At-Risk Youth Topics
Preparing At-Risk Youth for the Future
A large fraction of American youth perform poorly in high school, and many of these youth fail to obtain a high school degree. The costs of failure in high school are growing, both for the individual student and for society overall. Mathematica researchers have conducted many of the most important studies of at-risk youth and interventions designed to address their educational needs.
We have studied a diverse array of dropout prevention approaches, ranging from small programs in a single school to those designed to address the dropout problem in clusters of schools or entire school districts. Mathematica's staff are also principal investigators for the What Works Clearinghouse comprehensive review of evaluations of dropout prevention programs. Our staff are assessing the strength of the evidence on the effectiveness of dropout prevention initiatives and synthesizing the lessons from these studies for policymakers and educators.
Youth who drop out of high school represent a loss of human potential. For the Office of Vocational and Adult Education within the U.S. Department of Education, Mathematica conducted case studies of six dropout recovery programs that help youth ages 16 to 21 return to school, earn a high school credential (either a diploma or GED), and prepare for further education and jobs. Drawing on site visit interviews and an analysis of school records, the study examined program goals and partners, admissions and attendance policies, instructional approaches and academic outcomes, methods for addressing participants' personal issues, and strategies to connect participants to specific postsecondary programs and jobs.

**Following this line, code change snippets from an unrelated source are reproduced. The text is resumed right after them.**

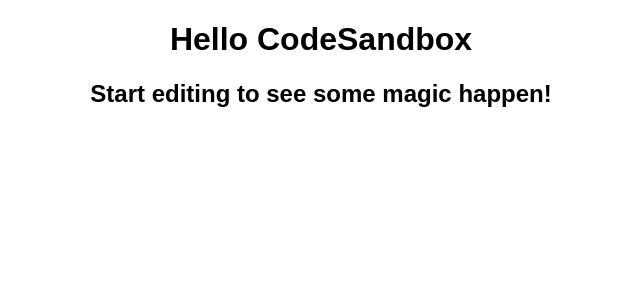
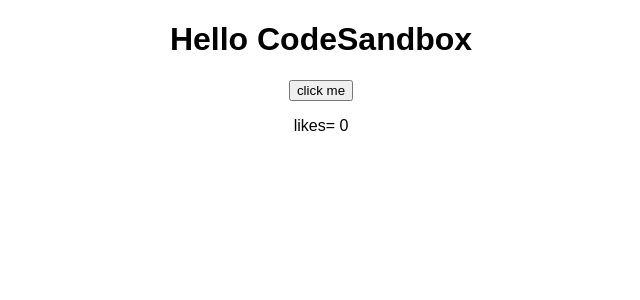
Before and after one commit to bhtibrewal/Emoji-interpreter, a React (Create React App) app: page / in a window 1280 px wide. Shown: the top 300 px of the page, without its empty margins (319-959 px from the left). Built offline with nearby package versions, Linux system fonts and the light colour scheme.

Commit message:
likes counter in app.js

```diff
--- a/src/App.js
+++ b/src/App.js
@@ -1,11 +1,18 @@
 import React from "react";
 import "./styles.css";
+import { useState } from "react";
 
 export default function App() {
+  const [count, setCount] = useState(0);
+  function clickHandler() {
+    setCount(count + 1);
+  }
+
   return (
     <div className="App">
       <h1>Hello CodeSandbox</h1>
-      <h2>Start editing to see some magic happen!</h2>
+      <button onClick={clickHandler}>click me</button>
+      <p>likes= {count}</p>
     </div>
   );
 }
```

Many educational programs and services target youth at risk of dropping out. To help educators better identify these youth, Mathematica uses national longitudinal data sets to identify variables that can predict which students will eventually drop out. This information can be valuable for helping dropout prevention programs better target their services. By drawing on recent and older longitudinal data, we are examining how the predictors of dropping out have changed over time. This research builds on Mathematica's previous studies of factors that predict whether or not students will drop out.
Educators and policymakers have been exploring strategies to encourage students to develop useful social skills and habits and refrain from violent, disruptive, or self-destructive behaviors. We are evaluating the impact of mandatory random drug testing programs. In addition, our evaluation of social and character development is assessing programs designed to promote positive social and character development and reduce negative behaviors among elementary school children.
Many school districts have sought to create special environments, called alternative schools, that focus on encouraging highly at-risk students to graduate from high school. Our analysis revealed that programs with a more academic focus seemed to improve instruction, but alternative schools have had mixed success in achieving their primary objective. Although alternative school students were more likely to attend school, go to school more days, and earn more credits, after three years in these programs, only about 40 percent had graduated.
In preparing for postsecondary education, disadvantaged youth often must overcome a variety of hurdles. Many struggle to secure the requisite academic skills, financial assistance, or information about alternative postsecondary programs and application procedures. Mathematica has evaluated several programs designed to help high school students overcome these hurdles. Upward Bound provides instruction, tutoring, and postsecondary counseling during the school year and summer. Talent Search provides postsecondary guidance, including assistance in applying to specific postsecondary programs and in securing financial aid. The Quantum Opportunities Project was an intensive after-school program offering case management and mentoring, supplemental educational and developmental services, and financial incentives to participate. The results of these evaluations have informed efforts to refine the design of these three programs.
Schools are increasingly used to deliver a variety of programs for at-risk youth. For example, efforts to teach young people about responsible behavior through sex education programs have done little to reduce teenage sexual activity. As a result, abstinence education programs have been developed that emphasize abstinence from any sexual activity outside of marriage. These programs do not discuss the reproduction cycle or successful contraception methods, but focus solely on the social, economic, psychological, and health gains to be realized through abstinence. Our national evaluation found that youth in abstinence education were no more likely than their peers not participating in programs to have abstained from sex. They were also no more likely to have engaged in unprotected sex.